_PROBLEM TO SOLVE_
Wherever the string "hover" appears in the listing, copy that line.

_EXERCISE MATERIAL_
· · · ·

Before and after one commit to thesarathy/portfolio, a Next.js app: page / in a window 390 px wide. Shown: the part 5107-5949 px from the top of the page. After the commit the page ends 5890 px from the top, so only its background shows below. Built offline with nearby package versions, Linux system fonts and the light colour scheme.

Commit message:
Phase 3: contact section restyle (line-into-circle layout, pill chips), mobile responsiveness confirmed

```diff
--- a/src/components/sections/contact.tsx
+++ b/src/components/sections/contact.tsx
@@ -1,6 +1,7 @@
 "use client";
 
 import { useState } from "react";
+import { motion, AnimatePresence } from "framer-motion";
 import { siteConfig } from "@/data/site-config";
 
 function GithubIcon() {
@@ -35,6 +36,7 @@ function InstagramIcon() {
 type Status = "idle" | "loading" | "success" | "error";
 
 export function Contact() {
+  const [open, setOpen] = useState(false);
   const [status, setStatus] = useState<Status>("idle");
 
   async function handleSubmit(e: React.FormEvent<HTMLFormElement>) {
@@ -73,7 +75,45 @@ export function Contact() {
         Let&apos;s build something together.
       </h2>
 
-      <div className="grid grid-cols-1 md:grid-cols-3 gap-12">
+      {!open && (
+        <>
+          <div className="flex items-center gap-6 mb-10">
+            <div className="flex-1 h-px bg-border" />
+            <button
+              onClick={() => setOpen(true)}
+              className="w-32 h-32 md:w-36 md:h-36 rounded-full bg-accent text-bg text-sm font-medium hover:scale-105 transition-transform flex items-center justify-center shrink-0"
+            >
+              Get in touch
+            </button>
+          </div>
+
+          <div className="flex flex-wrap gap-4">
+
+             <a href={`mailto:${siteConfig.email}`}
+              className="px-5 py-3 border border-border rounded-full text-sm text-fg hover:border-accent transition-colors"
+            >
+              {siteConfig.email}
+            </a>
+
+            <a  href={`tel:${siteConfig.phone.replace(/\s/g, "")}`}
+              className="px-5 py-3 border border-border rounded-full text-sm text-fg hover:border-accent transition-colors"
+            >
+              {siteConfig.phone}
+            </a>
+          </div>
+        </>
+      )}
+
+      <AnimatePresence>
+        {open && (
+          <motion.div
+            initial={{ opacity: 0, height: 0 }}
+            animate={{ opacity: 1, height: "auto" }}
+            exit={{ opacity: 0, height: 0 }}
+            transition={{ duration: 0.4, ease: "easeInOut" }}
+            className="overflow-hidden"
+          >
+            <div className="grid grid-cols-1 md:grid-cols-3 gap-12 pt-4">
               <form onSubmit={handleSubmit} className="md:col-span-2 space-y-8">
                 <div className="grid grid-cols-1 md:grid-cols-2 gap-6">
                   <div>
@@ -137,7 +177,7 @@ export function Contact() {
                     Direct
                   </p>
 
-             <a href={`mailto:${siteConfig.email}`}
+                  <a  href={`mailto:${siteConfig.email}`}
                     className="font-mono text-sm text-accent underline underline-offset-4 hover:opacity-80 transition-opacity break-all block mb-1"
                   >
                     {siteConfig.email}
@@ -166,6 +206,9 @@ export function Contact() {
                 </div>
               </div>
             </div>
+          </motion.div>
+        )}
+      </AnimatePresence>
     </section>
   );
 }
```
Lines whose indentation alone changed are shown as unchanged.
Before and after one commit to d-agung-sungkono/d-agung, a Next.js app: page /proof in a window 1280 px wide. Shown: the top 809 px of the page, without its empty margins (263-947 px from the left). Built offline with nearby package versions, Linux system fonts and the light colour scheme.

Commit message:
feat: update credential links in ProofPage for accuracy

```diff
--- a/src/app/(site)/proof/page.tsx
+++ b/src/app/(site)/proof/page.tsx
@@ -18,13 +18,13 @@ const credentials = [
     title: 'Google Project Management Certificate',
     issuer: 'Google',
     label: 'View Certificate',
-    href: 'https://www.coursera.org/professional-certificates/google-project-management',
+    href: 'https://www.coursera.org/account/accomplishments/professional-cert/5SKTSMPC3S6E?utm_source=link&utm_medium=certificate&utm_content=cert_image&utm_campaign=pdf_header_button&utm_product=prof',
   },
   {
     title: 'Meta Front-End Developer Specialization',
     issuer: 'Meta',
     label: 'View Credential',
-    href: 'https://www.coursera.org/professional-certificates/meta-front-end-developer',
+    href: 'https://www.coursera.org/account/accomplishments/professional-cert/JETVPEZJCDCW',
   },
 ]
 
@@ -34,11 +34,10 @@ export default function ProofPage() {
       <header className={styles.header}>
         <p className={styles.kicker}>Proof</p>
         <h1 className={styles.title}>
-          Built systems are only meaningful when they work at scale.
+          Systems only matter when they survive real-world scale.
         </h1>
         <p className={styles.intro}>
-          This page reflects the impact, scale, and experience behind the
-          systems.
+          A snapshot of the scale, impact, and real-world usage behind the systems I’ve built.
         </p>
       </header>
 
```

· · · ·

_WRITTEN RESPONSE_
+              className="w-32 h-32 md:w-36 md:h-36 rounded-full bg-accent text-bg text-sm font-medium hover:scale-105 transition-transform flex items-center justify-center shrink-0"
+              className="px-5 py-3 border border-border rounded-full text-sm text-fg hover:border-accent transition-colors"
+              className="px-5 py-3 border border-border rounded-full text-sm text-fg hover:border-accent transition-colors"
                     className="font-mono text-sm text-accent underline underline-offset-4 hover:opacity-80 transition-opacity break-all block mb-1"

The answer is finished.